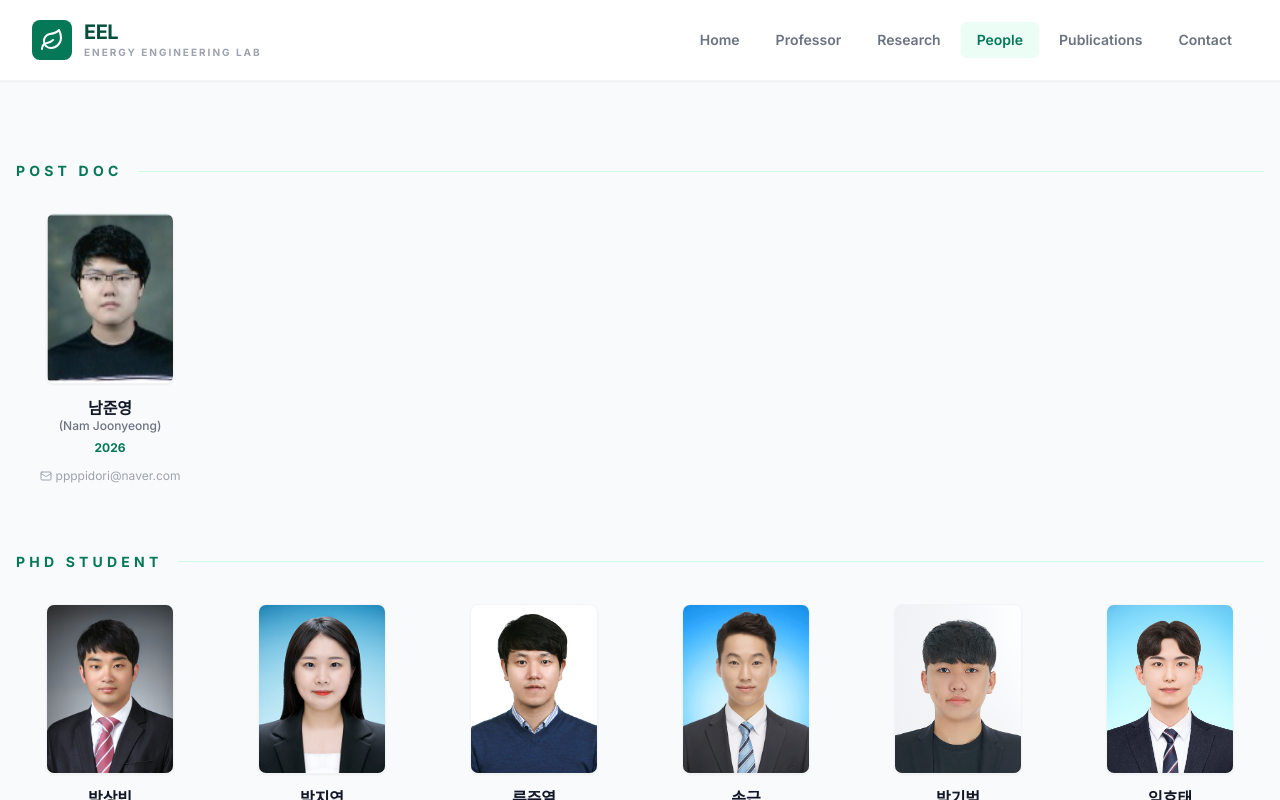
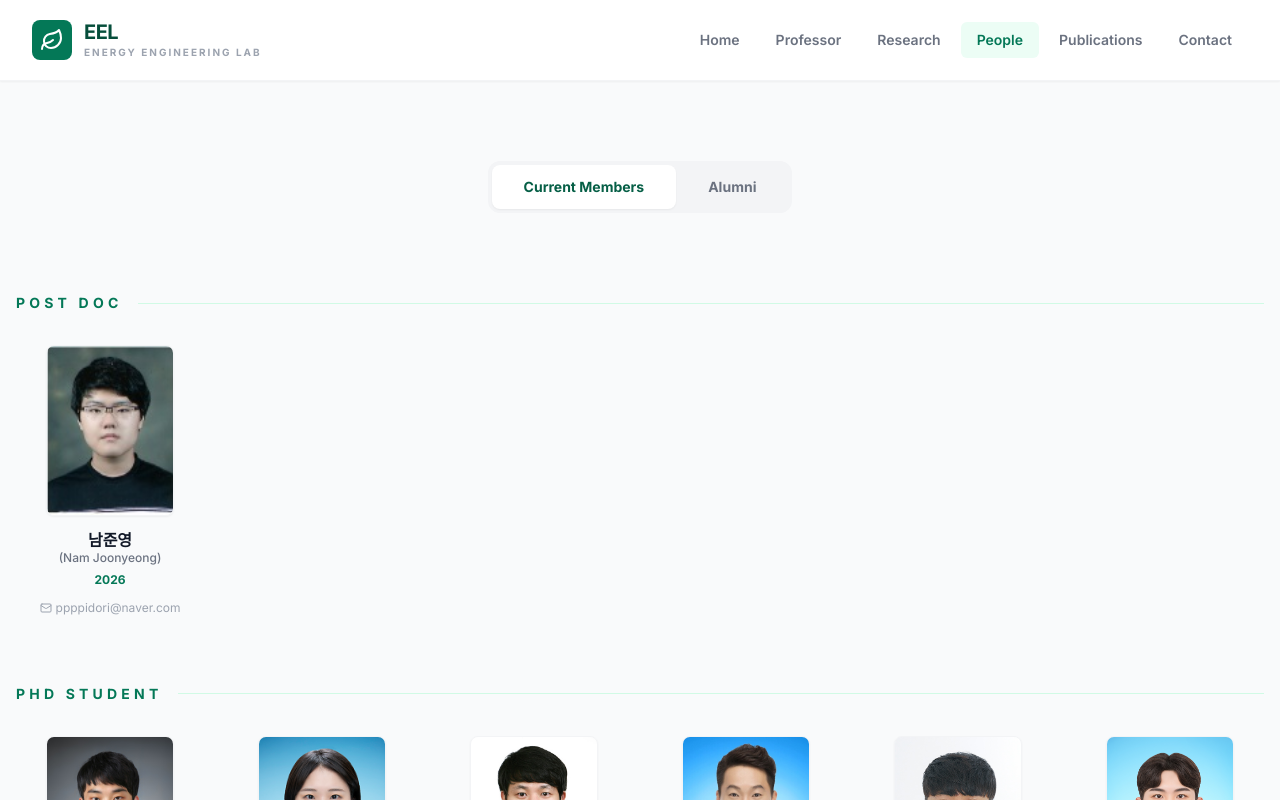
Before and after one commit to EEL23307/eelab_page, a React (Vite) app: page / in a window 1280 px wide. Both pictures are taken after a click on the button "People". Shown: the top 800 px of the page. Built offline with nearby package versions, Linux system fonts and the light colour scheme.

Commit message:
Update People.tsx

```diff
--- a/pages/People.tsx
+++ b/pages/People.tsx
@@ -1,7 +1,7 @@
-import React from 'react';
+import React, { useState } from 'react';
 import { Mail } from 'lucide-react';
 
-// 데이터 타입 정의 (id 삭제함)
+// 데이터 타입 정의
 interface Member {
   name: string;
   engName: string;
@@ -12,16 +12,22 @@ interface Member {
 }
 
 const People: React.FC = () => {
+  // [수정 포인트 1] 탭 상태 관리 (기본값: 'Current')
+  const [activeTab, setActiveTab] = useState<'Current' | 'Alumni'>('Current');
 
-  const categories = [
+  // 카테고리 정의
+  const currentCategories = [
     'Post Doc',
     'PhD Student',
     'PhD/MS Joint Students',
-    'MS, BS/MS Joint Students',
+    'MS, BS/MS Joint Students'
+  ];
+
+  const alumniCategories = [
     'Alumni'
   ];
 
-  // 데이터: 보내주신 남준영 박사님 데이터 포함 완료
+  // 데이터 리스트
   const peopleData: Record<string, Member[]> = {
     'Post Doc': [
       {
@@ -174,9 +180,8 @@ const People: React.FC = () => {
         email: 'seungyeonlee@kitech.re.kr',
         image: 'images/LSY.jpg'
       },
+    ],
 
-
-],
     'MS, BS/MS Joint Students': [
       {
         name: '심우현',
@@ -186,18 +191,56 @@ const People: React.FC = () => {
         email: 'simwoohyun@kitech.re.kr',
         image: 'images/SWH.jpg'
       },
-],
+    ],
+
     'Alumni': []
   };
+
+  // 현재 탭에 따라 보여줄 카테고리 결정
+  const displayCategories = activeTab === 'Current' ? currentCategories : alumniCategories;
 
   return (
     <div className="max-w-7xl mx-auto px-4 py-20">
 
-      <div className="space-y-16">
-        {categories.map((category) => {
+      {/* [수정 포인트 2] 탭 버튼 추가 */}
+      <div className="flex justify-center mb-20">
+        <div className="inline-flex bg-gray-100 p-1 rounded-xl">
+          <button
+            onClick={() => setActiveTab('Current')}
+            className={`px-8 py-3 rounded-lg text-sm font-bold transition-all duration-300 ${
+              activeTab === 'Current'
+                ? 'bg-white text-emerald-800 shadow-sm'
+                : 'text-gray-500 hover:text-gray-700'
+            }`}
+          >
+            Current Members
+          </button>
+          <button
+            onClick={() => setActiveTab('Alumni')}
+            className={`px-8 py-3 rounded-lg text-sm font-bold transition-all duration-300 ${
+              activeTab === 'Alumni'
+                ? 'bg-white text-emerald-800 shadow-sm'
+                : 'text-gray-500 hover:text-gray-700'
+            }`}
+          >
+            Alumni
+          </button>
+        </div>
+      </div>
+
+      {/* 내용 영역 */}
+      <div className="space-y-16 animate-in fade-in duration-500">
+        {displayCategories.map((category) => {
           const members = peopleData[category] || [];
 
-          if (members.length === 0) return null;
+          if (members.length === 0) return (
+             // 멤버가 없을 때 (Alumni 등) 메시지 표시
+             activeTab === 'Alumni' && category === 'Alumni' ? (
+                <div key={category} className="text-center py-20 text-gray-500">
+                   <p>Coming Soon...</p>
+                </div>
+             ) : null
+          );
 
           return (
             <section key={category}>
@@ -207,18 +250,12 @@ const People: React.FC = () => {
                 <div className="ml-4 flex-grow h-px bg-emerald-100"></div>
               </h2>
 
-              {/* [수정 포인트 1] 그리드 변경
-                 기존: lg:grid-cols-4 (한 줄에 4명)
-                 변경: lg:grid-cols-6 (한 줄에 6명) -> 사진이 작아졌으므로 더 많이 배치
-              */}
+              {/* 그리드: 6열 배치 (작은 사진용) */}
               <div className="grid grid-cols-2 sm:grid-cols-3 md:grid-cols-4 lg:grid-cols-6 gap-x-6 gap-y-10">
                 {members.map((person) => (
                   <div key={person.email || person.engName} className="group flex flex-col items-center text-center">
 
-                    {/* [수정 포인트 2] 사진 크기 축소
-                       기존: max-w-[220px]
-                       변경: w-32 (128px) -> 약 1/4 면적 느낌으로 축소
-                    */}
+                    {/* 사진 크기: w-32 (약 1/4 크기) */}
                     <div className="relative mb-3 w-32 aspect-[3/4] overflow-hidden rounded-lg shadow-sm border border-gray-100">
                       <div className="absolute inset-0 bg-emerald-900/0 group-hover:bg-emerald-900/10 transition-colors duration-300"></div>
                       <img
@@ -228,10 +265,7 @@ const People: React.FC = () => {
                       />
                     </div>
 
-                    {/* [수정 포인트 3] 글자 크기(Text Size) 전체적 축소
-                       이름: text-xl -> text-base (보통 크기)
-                       영문이름/기타: text-sm -> text-xs (작은 크기)
-                    */}
+                    {/* 텍스트 정보 */}
                     <div className="space-y-0.5">
                       <div className="flex flex-col items-center">
                         <h3 className="text-base font-bold text-gray-900">{person.name}</h3>
```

HOW TO COMPLETE THIS TASK> Images do not belong in the copy; reproduce all other parts of the records above verbatim.

EXERCISE ANSWER>
Before and after one commit to EEL23307/eelab_page, a React (Vite) app: page / in a window 1280 px wide. Both pictures are taken after a click on the button "People". Shown: the top 800 px of the page. Built offline with nearby package versions, Linux system fonts and the light colour scheme.

Commit message:
Update People.tsx

```diff
--- a/pages/People.tsx
+++ b/pages/People.tsx
@@ -1,7 +1,7 @@
-import React from 'react';
+import React, { useState } from 'react';
 import { Mail } from 'lucide-react';
 
-// 데이터 타입 정의 (id 삭제함)
+// 데이터 타입 정의
 interface Member {
   name: string;
   engName: string;
@@ -12,16 +12,22 @@ interface Member {
 }
 
 const People: React.FC = () => {
+  // [수정 포인트 1] 탭 상태 관리 (기본값: 'Current')
+  const [activeTab, setActiveTab] = useState<'Current' | 'Alumni'>('Current');
 
-  const categories = [
+  // 카테고리 정의
+  const currentCategories = [
     'Post Doc',
     'PhD Student',
     'PhD/MS Joint Students',
-    'MS, BS/MS Joint Students',
+    'MS, BS/MS Joint Students'
+  ];
+
+  const alumniCategories = [
     'Alumni'
   ];
 
-  // 데이터: 보내주신 남준영 박사님 데이터 포함 완료
+  // 데이터 리스트
   const peopleData: Record<string, Member[]> = {
     'Post Doc': [
       {
@@ -174,9 +180,8 @@ const People: React.FC = () => {
         email: 'seungyeonlee@kitech.re.kr',
         image: 'images/LSY.jpg'
       },
+    ],
 
-
-],
     'MS, BS/MS Joint Students': [
       {
         name: '심우현',
@@ -186,18 +191,56 @@ const People: React.FC = () => {
         email: 'simwoohyun@kitech.re.kr',
         image: 'images/SWH.jpg'
       },
-],
+    ],
+
     'Alumni': []
   };
+
+  // 현재 탭에 따라 보여줄 카테고리 결정
+  const displayCategories = activeTab === 'Current' ? currentCategories : alumniCategories;
 
   return (
     <div className="max-w-7xl mx-auto px-4 py-20">
 
-      <div className="space-y-16">
-        {categories.map((category) => {
+      {/* [수정 포인트 2] 탭 버튼 추가 */}
+      <div className="flex justify-center mb-20">
+        <div className="inline-flex bg-gray-100 p-1 rounded-xl">
+          <button
+            onClick={() => setActiveTab('Current')}
+            className={`px-8 py-3 rounded-lg text-sm font-bold transition-all duration-300 ${
+              activeTab === 'Current'
+                ? 'bg-white text-emerald-800 shadow-sm'
+                : 'text-gray-500 hover:text-gray-700'
+            }`}
+          >
+            Current Members
+          </button>
+          <button
+            onClick={() => setActiveTab('Alumni')}
+            className={`px-8 py-3 rounded-lg text-sm font-bold transition-all duration-300 ${
+              activeTab === 'Alumni'
+                ? 'bg-white text-emerald-800 shadow-sm'
+                : 'text-gray-500 hover:text-gray-700'
+            }`}
+          >
+            Alumni
+          </button>
+        </div>
+      </div>
+
+      {/* 내용 영역 */}
+      <div className="space-y-16 animate-in fade-in duration-500">
+        {displayCategories.map((category) => {
           const members = peopleData[category] || [];
 
-          if (members.length === 0) return null;
+          if (members.length === 0) return (
+             // 멤버가 없을 때 (Alumni 등) 메시지 표시
+             activeTab === 'Alumni' && category === 'Alumni' ? (
+                <div key={category} className="text-center py-20 text-gray-500">
+                   <p>Coming Soon...</p>
+                </div>
+             ) : null
+          );
 
           return (
             <section key={category}>
@@ -207,18 +250,12 @@ const People: React.FC = () => {
                 <div className="ml-4 flex-grow h-px bg-emerald-100"></div>
               </h2>
 
-              {/* [수정 포인트 1] 그리드 변경
-                 기존: lg:grid-cols-4 (한 줄에 4명)
-                 변경: lg:grid-cols-6 (한 줄에 6명) -> 사진이 작아졌으므로 더 많이 배치
-              */}
+              {/* 그리드: 6열 배치 (작은 사진용) */}
               <div className="grid grid-cols-2 sm:grid-cols-3 md:grid-cols-4 lg:grid-cols-6 gap-x-6 gap-y-10">
                 {members.map((person) => (
                   <div key={person.email || person.engName} className="group flex flex-col items-center text-center">
 
-                    {/* [수정 포인트 2] 사진 크기 축소
-                       기존: max-w-[220px]
-                       변경: w-32 (128px) -> 약 1/4 면적 느낌으로 축소
-                    */}
+                    {/* 사진 크기: w-32 (약 1/4 크기) */}
                     <div className="relative mb-3 w-32 aspect-[3/4] overflow-hidden rounded-lg shadow-sm border border-gray-100">
                       <div className="absolute inset-0 bg-emerald-900/0 group-hover:bg-emerald-900/10 transition-colors duration-300"></div>
                       <img
@@ -228,10 +265,7 @@ const People: React.FC = () => {
                       />
                     </div>
 
-                    {/* [수정 포인트 3] 글자 크기(Text Size) 전체적 축소
-                       이름: text-xl -> text-base (보통 크기)
-                       영문이름/기타: text-sm -> text-xs (작은 크기)
-                    */}
+                    {/* 텍스트 정보 */}
                     <div className="space-y-0.5">
                       <div className="flex flex-col items-center">
                         <h3 className="text-base font-bold text-gray-900">{person.name}</h3>
```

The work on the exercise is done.